**Description of the task**:
Select the lines below containing the word "shown".

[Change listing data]
-=-=-

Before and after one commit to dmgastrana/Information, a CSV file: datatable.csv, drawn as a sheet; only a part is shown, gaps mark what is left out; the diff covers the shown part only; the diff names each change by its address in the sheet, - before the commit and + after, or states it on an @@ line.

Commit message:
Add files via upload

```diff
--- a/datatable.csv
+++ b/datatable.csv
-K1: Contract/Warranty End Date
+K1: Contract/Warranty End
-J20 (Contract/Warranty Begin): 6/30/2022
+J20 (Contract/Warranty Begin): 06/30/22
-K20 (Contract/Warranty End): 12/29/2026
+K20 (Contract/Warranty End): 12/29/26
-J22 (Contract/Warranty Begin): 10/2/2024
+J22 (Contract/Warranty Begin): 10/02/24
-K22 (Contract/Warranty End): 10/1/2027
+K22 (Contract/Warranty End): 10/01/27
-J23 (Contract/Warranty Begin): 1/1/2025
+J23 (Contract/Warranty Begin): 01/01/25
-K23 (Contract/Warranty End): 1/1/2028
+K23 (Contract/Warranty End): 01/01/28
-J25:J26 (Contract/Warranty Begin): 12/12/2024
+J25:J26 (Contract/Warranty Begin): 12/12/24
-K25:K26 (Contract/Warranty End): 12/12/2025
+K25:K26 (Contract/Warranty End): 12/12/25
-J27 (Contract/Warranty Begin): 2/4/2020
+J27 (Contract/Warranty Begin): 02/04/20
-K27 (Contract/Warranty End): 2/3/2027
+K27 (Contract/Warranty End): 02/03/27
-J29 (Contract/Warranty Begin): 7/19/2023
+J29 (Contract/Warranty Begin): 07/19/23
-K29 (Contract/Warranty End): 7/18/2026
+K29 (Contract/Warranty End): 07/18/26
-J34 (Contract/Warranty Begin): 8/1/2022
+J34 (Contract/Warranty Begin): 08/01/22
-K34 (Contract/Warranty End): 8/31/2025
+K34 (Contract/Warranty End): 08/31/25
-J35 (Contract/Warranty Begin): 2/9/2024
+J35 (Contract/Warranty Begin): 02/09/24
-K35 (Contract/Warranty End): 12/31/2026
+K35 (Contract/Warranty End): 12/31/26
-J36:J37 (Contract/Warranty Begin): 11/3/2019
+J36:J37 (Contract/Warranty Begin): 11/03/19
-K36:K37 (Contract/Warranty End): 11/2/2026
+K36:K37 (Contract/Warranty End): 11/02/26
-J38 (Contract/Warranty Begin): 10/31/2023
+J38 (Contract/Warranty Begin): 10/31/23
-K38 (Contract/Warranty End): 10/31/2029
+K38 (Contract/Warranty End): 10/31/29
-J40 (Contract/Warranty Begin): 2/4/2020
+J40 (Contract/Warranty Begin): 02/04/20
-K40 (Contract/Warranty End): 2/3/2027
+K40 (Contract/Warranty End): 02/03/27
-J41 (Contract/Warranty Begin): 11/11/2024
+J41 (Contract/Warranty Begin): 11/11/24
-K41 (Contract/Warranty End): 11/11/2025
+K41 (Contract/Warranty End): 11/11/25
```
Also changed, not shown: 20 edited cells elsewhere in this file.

-=-=-

**Exercise response**:
Before and after one commit to dmgastrana/Information, a CSV file: datatable.csv, drawn as a sheet; only a part is shown, gaps mark what is left out; the diff covers the shown part only; the diff names each change by its address in the sheet, - before the commit and + after, or states it on an @@ line.
Also changed, not shown: 20 edited cells elsewhere in this file.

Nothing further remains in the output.